I just posted the following note on a LinkedIn group I follow in answer to a post about so called "software factories," which is a nice euphemism for overseas developers working for much less than they deserve struggling to meet the unreasonable demands of their bosses. This represents my opinion on the subject:
Never forget that you get what you pay for. Hiring an overseas or even local "software factory" or consultancy to build your software can be problematic at best and a complete waste of time and money at worst.
First, if you cannot communicate, forget about it. Building software is 99% communication and 1% technology. Okay, perhaps I overstate the case. A little. But you cannot overestimate the importance of clear, effective communication.
Second, unless you have the internal people required to manage such a relationship, your project will fail. This means you need project management and technical people in your own organization that you know well and trust. They need to be supremely competent. This is especially true if you plan to hire a firm outside of your own geographical area.
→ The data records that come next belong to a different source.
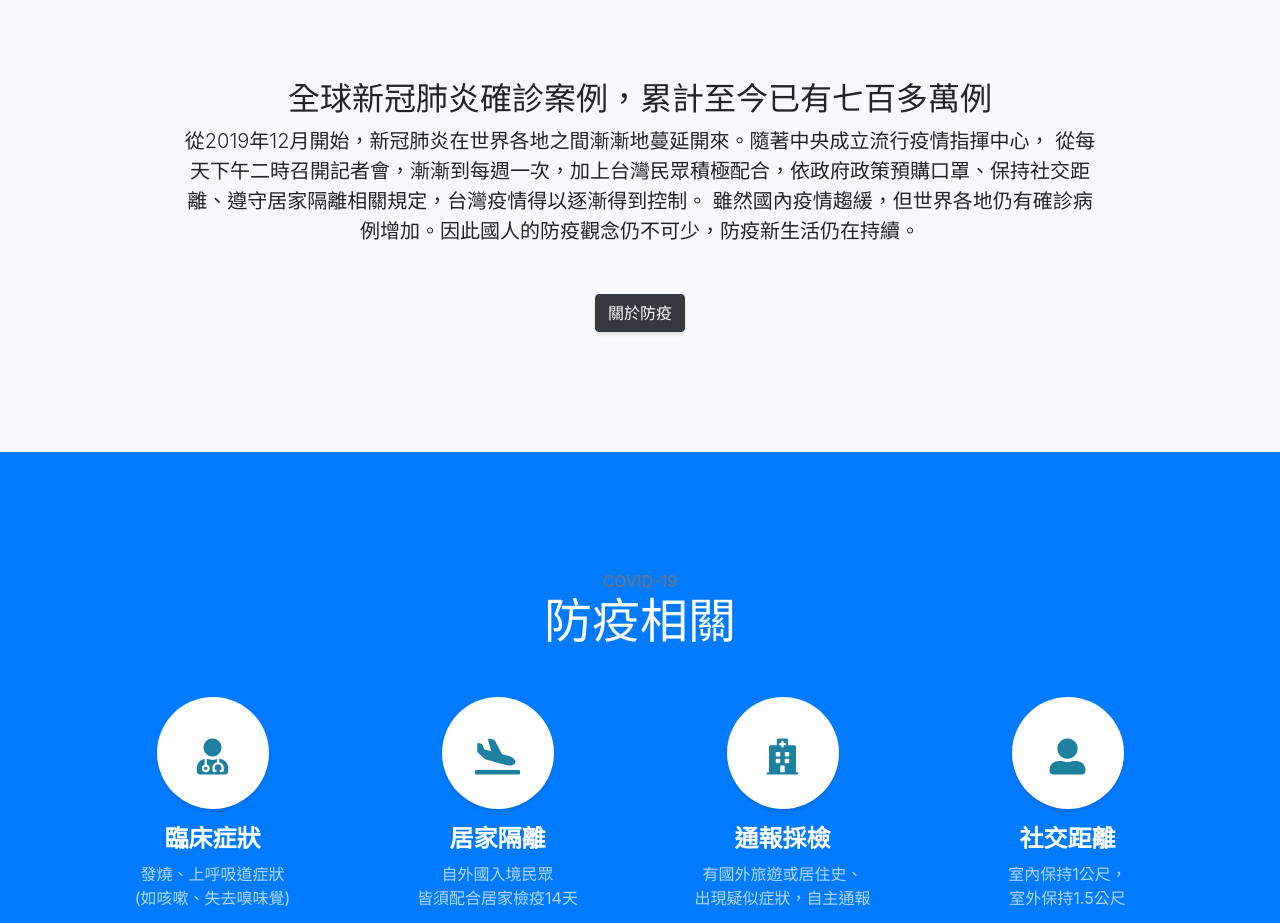
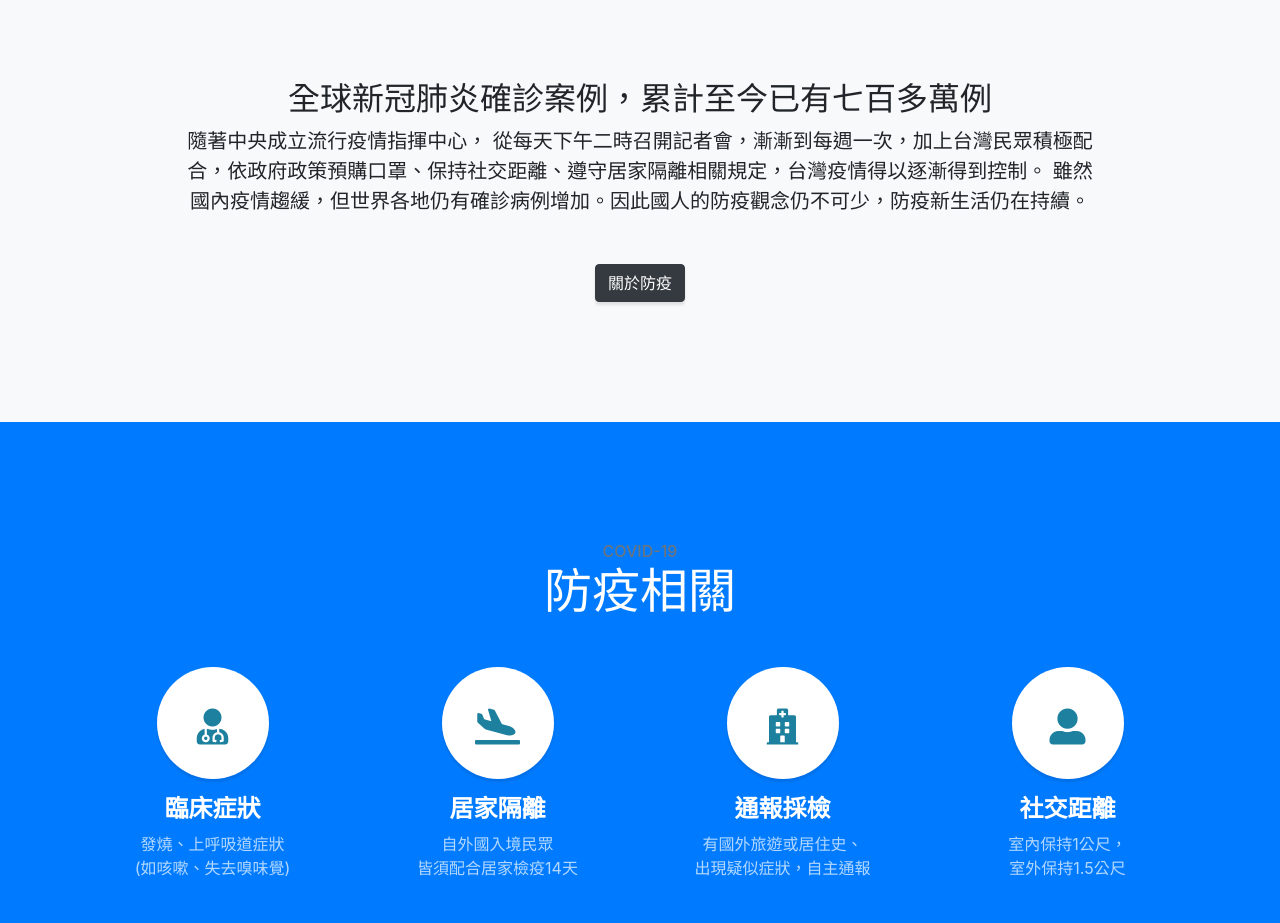
Before and after one commit to Selina-Tsai/covid-19, a website with bundled scripts: page index.html in a window 1280 px wide. Shown: the part 840-1763 px from the top of the page. Built offline with nearby package versions, Linux system fonts and the light colour scheme.

Commit message:
Update index.html

```diff
--- a/index.html
+++ b/index.html
@@ -70,7 +70,7 @@
       <div class="row">
         <div class="col-lg-10 mx-auto">
           <h2>全球新冠肺炎確診案例，累計至今已有七百多萬例</h2>
-          <p class="lead mb-5">從2019年12月開始，新冠肺炎在世界各地之間漸漸地蔓延開來。隨著中央成立流行疫情指揮中心，
+          <p class="lead mb-5">隨著中央成立流行疫情指揮中心，
             從每天下午二時召開記者會，漸漸到每週一次，加上台灣民眾積極配合，依政府政策預購口罩、保持社交距離、遵守居家隔離相關規定，台灣疫情得以逐漸得到控制。
             雖然國內疫情趨緩，但世界各地仍有確診病例增加。因此國人的防疫觀念仍不可少，防疫新生活仍在持續。</p>
           <a class="btn btn-dark btn-xl js-scroll-trigger" href="#services">關於防疫</a>
```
Third, plan for time and budget overages. It is the nature of consulting to promise a low price and quick turnaround and then when you are committed to the project and it is "nearly done," you will be informed that there is much more to do, generally due to legitimate changes in requirements because you did not fully understand what you wanted when the project first began. This is the boon and bane of software development whether internal or external.
Finally, you can have success outsourcing your software development project, but do not make the mistake of thinking that it will save you an enormous amount of time and money, especially for a single application project. It takes time to develop a working relationship with an outside consultantcy, especially one that is half way around the world. If you have multiple projects, long term goals, and a huge budget of time and money, it may in fact be cost effective to have a relationship with a so called "software factory." But if you are a small organization and have one or two projects, you will nearly always be better off hiring a professional locally, usually through one of the many technical recruiting companies, to come into your organization as a contractor to work on-site building exactly what you want as you discover over time what it is you want exactly.